Furthermore, the sovereignty of God is for, and not against, us. God loves His people in Christ and thus works all things for the good of His people. (Rom 8:31-39)
Also, in the sovereignty of God, God only gives us what is best for our salvation and His glory. As God does all things on the account of Himself (as previously mentioned), He, out of His own nature, can only give us what is best and anything less than the best would be contrary to His nature and His glory.
The Five Points and Other Doctrines
TULIP does not stand alone and as any other doctrine, it exists as part of a larger set of intertwining doctrines such as atonement, sanctification, justification, the assurance of faith and covenant theology etc.

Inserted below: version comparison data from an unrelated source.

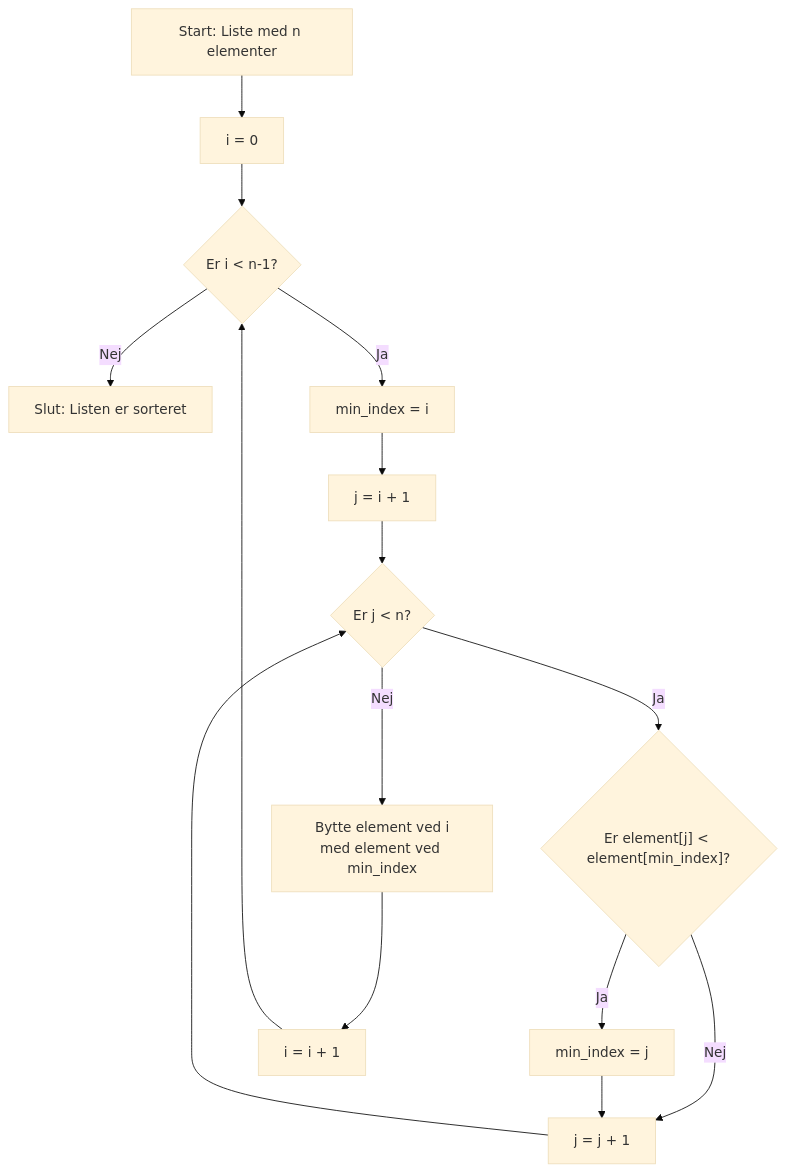
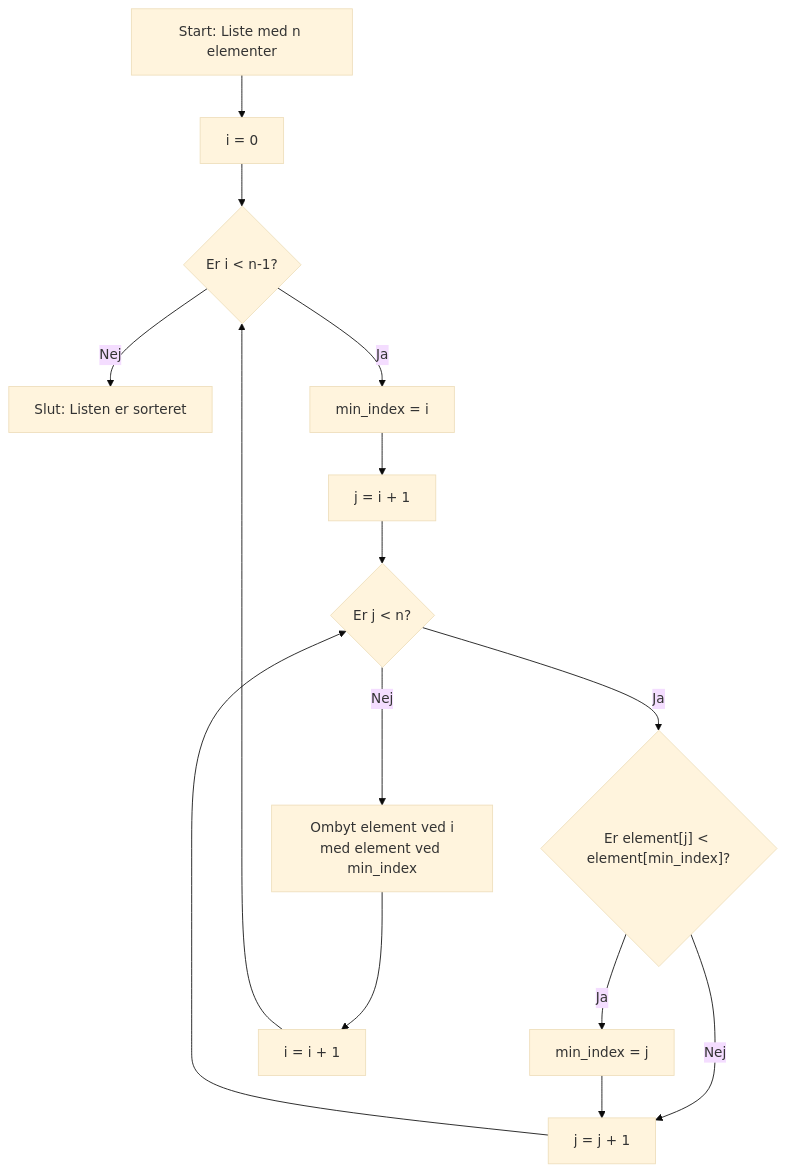
One commit to CheMical/DAT-GBG-DA-E26AB changed the diagram in 36/03_ons_2026-09-02/selection_sort.md. Above: the diagram before and after it, drawn with Mermaid (base theme). The commit also changed other lines of this file, not shown here.

````diff
--- a/36/03_ons_2026-09-02/selection_sort.md
+++ b/36/03_ons_2026-09-02/selection_sort.md
@@ -73,17 +73,17 @@
 ```mermaid
 graph TD
     A["Start: Liste med n elementer"] --> B["i = 0"]
     B --> C{"Er i < n-1?"}
     C -->|Nej| D["Slut: Listen er sorteret"]
     C -->|Ja| E["min_index = i"]
     E --> F["j = i + 1"]
     F --> G{"Er j < n?"}
-    G -->|Nej| H["Bytte element ved i<br/>med element ved min_index"]
+    G -->|Nej| H["Ombyt element ved i<br/>med element ved min_index"]
     G -->|Ja| I{"Er element[j] < element[min_index]?"}
     I -->|Ja| J["min_index = j"]
     I -->|Nej| K["j = j + 1"]
     J --> K
     K --> G
     H --> L["i = i + 1"]
     L --> C
 ```
````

Anyone who debates against those who deny TULIP will often find themselves debating against other doctrines as well, such as the disproving of dispensationalism or defending the perfect substitutionary atonement of Christ.
The Five Points and the Five Solas
The five Solas of the reformation was pointing towards a certain direction; the sovereign work of salvation by God alone. For if TULIP were to be denied, the five solas cannot stand too:
“Grace alone” and “Christ alone” would have to be denied since an external condition would be required.
Faith would then become a condition for salvation and that is not the true meaning of “faith alone” since faith has always been the means, and not the requirement, by which we are saved.
Thus, the denial of TULIP would not have been the teaching of “scripture alone” as it no longer teaches salvation to the glory of God alone since man has to fulfil certain requirements and crediting some glory (however little), to himself.
O the depth of the riches both of the wisdom and knowledge of God! How unsearchable are his judgments, and his ways past finding out! For who hath known the mind of the Lord? or who hath been his counsellor? Or who hath first given to him, and it shall be recompensed unto him again? For of him, and through him, and to him, are all things: to whom be glory for ever. Amen. (Romans 11: 33-36)
Written by: Woon Tian Loong | Issue 6